- Your goal
The required result is a line count: how many lines in this data hold the word "prevState". Give only that.

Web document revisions
--------------------
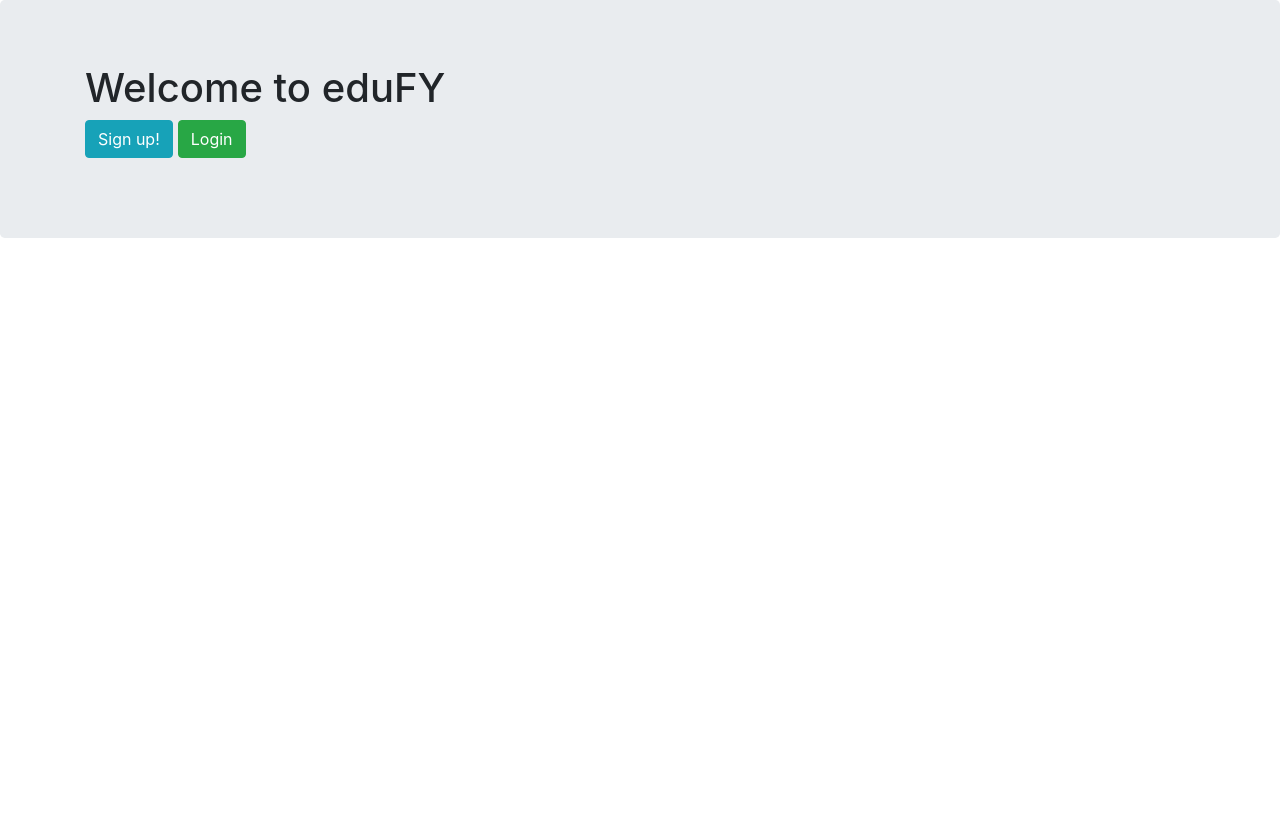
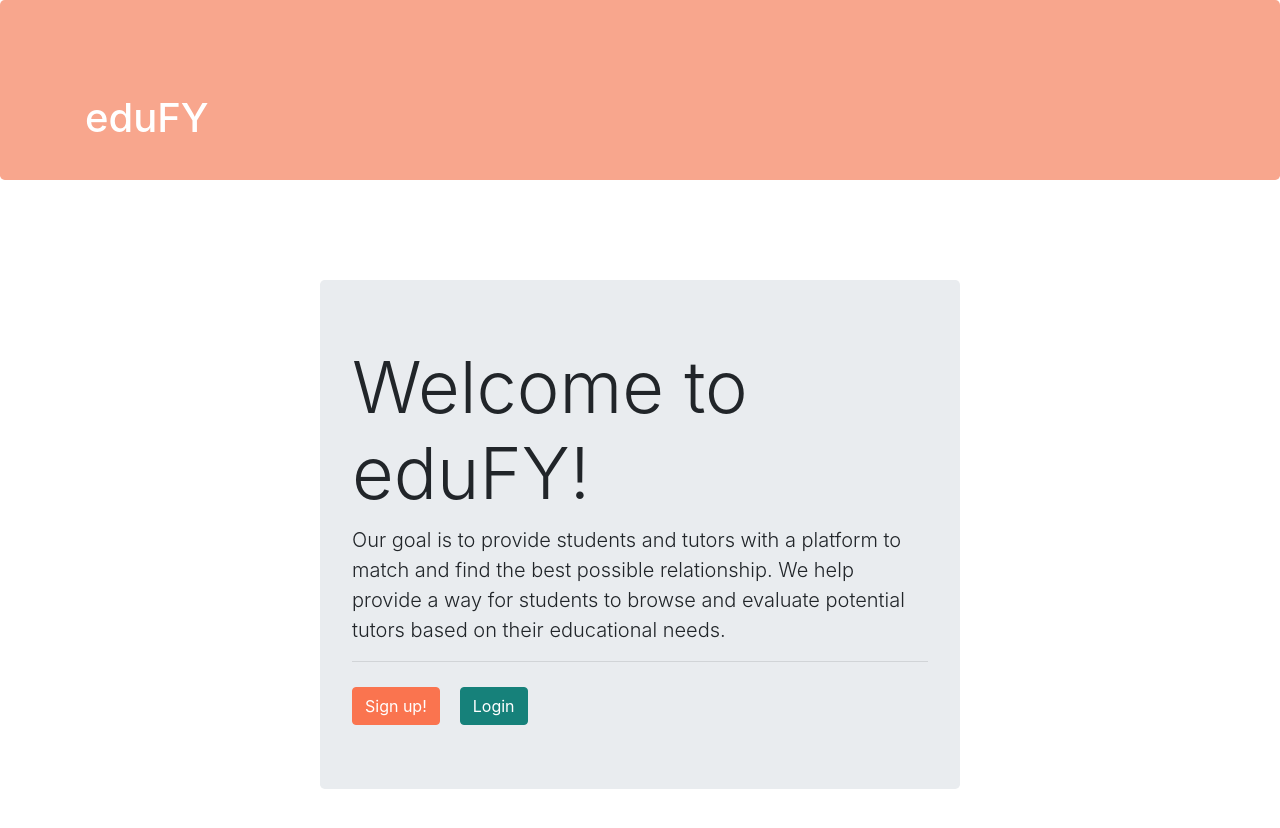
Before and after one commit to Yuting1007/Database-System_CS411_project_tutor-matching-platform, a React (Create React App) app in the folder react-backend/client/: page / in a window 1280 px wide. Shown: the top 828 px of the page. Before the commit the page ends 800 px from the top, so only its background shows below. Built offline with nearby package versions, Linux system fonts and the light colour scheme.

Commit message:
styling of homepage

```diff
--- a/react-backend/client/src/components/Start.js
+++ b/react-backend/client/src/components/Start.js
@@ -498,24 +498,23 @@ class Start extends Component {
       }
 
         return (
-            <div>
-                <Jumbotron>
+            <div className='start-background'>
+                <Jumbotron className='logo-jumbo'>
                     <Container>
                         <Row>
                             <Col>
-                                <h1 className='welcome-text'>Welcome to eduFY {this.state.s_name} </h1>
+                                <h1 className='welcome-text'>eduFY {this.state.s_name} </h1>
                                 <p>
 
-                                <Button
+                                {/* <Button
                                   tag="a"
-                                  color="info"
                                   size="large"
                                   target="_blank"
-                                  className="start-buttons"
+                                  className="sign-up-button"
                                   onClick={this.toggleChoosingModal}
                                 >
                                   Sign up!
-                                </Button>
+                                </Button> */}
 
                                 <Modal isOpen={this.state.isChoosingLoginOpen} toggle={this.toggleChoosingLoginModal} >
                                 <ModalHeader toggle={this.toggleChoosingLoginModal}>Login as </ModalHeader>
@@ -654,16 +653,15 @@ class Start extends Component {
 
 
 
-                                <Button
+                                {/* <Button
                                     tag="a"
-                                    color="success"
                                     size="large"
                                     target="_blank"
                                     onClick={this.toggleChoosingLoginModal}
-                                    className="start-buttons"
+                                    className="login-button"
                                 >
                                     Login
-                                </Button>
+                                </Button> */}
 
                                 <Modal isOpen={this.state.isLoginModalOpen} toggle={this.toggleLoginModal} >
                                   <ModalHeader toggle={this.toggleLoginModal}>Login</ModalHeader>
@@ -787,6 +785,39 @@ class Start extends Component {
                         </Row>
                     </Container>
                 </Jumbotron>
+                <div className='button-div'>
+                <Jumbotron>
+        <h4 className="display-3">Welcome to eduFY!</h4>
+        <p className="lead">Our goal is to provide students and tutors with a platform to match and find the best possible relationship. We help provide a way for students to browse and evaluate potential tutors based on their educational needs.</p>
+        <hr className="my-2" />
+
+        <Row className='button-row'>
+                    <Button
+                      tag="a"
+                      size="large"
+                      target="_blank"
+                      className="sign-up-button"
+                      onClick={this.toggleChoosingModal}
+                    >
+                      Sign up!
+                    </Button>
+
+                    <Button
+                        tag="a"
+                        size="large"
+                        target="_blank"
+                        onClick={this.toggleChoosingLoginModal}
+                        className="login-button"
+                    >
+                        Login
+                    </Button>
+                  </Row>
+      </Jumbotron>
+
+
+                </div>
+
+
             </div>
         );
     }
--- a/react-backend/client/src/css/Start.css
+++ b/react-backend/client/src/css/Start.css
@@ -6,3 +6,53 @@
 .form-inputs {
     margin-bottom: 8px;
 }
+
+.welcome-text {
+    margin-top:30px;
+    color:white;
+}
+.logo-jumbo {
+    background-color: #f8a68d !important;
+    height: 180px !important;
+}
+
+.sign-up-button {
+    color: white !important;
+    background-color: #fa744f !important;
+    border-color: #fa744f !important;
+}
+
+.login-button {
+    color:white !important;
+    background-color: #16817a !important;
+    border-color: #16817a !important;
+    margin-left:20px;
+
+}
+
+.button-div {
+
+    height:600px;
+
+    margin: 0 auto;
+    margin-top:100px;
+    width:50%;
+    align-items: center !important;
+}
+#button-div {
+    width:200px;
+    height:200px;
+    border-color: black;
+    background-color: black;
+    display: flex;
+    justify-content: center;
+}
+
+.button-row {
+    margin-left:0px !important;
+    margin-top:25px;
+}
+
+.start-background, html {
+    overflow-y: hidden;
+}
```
--------------------
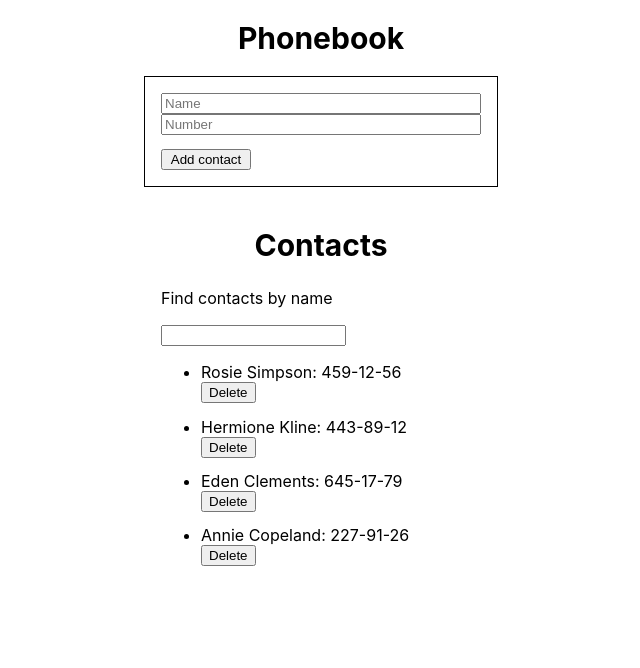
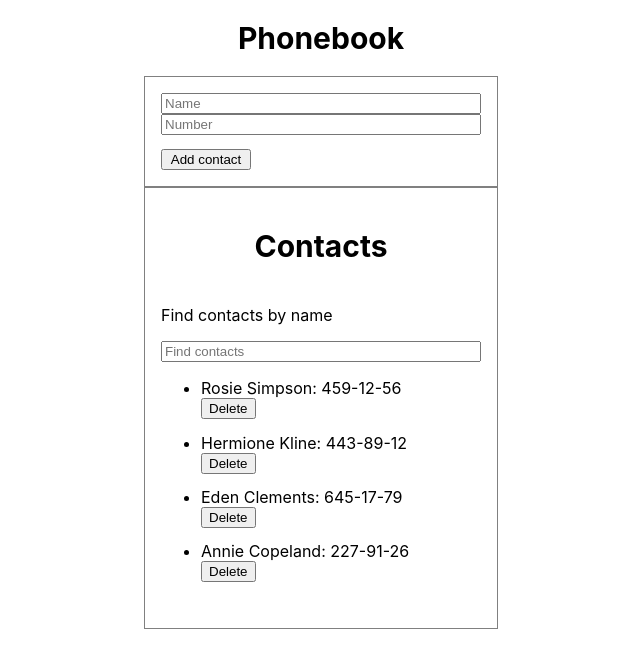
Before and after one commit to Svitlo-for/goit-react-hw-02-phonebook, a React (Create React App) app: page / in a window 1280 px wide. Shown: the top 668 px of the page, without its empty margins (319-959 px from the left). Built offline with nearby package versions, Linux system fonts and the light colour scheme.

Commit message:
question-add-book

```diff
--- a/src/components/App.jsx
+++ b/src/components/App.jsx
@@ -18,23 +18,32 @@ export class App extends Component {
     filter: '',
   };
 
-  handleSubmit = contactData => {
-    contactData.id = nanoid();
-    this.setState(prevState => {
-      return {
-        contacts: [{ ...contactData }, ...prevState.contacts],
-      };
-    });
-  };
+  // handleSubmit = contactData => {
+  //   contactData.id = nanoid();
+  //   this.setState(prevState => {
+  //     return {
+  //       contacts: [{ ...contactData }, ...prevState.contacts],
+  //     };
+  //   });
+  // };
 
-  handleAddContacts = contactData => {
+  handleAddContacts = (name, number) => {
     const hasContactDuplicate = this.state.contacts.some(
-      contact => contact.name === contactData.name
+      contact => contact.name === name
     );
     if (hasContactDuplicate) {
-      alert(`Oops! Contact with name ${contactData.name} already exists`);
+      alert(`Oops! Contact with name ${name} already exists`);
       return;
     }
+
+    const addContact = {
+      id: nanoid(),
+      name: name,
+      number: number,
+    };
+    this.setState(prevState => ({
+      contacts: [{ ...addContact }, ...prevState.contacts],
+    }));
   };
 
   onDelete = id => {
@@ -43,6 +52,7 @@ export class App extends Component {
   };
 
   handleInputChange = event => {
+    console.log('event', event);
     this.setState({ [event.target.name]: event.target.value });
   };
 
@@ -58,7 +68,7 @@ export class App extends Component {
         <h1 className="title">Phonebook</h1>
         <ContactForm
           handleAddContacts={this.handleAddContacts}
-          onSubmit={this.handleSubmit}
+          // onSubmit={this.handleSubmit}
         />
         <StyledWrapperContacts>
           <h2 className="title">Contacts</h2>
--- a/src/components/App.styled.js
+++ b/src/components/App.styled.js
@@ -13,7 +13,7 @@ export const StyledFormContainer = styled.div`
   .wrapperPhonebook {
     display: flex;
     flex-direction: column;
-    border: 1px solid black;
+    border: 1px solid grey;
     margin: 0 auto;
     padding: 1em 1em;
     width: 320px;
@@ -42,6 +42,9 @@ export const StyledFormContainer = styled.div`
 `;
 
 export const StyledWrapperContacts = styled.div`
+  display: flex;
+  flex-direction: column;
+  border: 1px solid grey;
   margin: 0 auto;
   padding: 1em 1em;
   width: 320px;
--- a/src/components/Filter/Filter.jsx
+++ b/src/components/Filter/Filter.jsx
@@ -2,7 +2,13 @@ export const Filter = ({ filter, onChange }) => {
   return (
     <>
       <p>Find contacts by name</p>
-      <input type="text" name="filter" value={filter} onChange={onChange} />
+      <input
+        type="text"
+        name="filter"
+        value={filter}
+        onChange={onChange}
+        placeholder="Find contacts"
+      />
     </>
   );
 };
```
--------------------
- Your response
6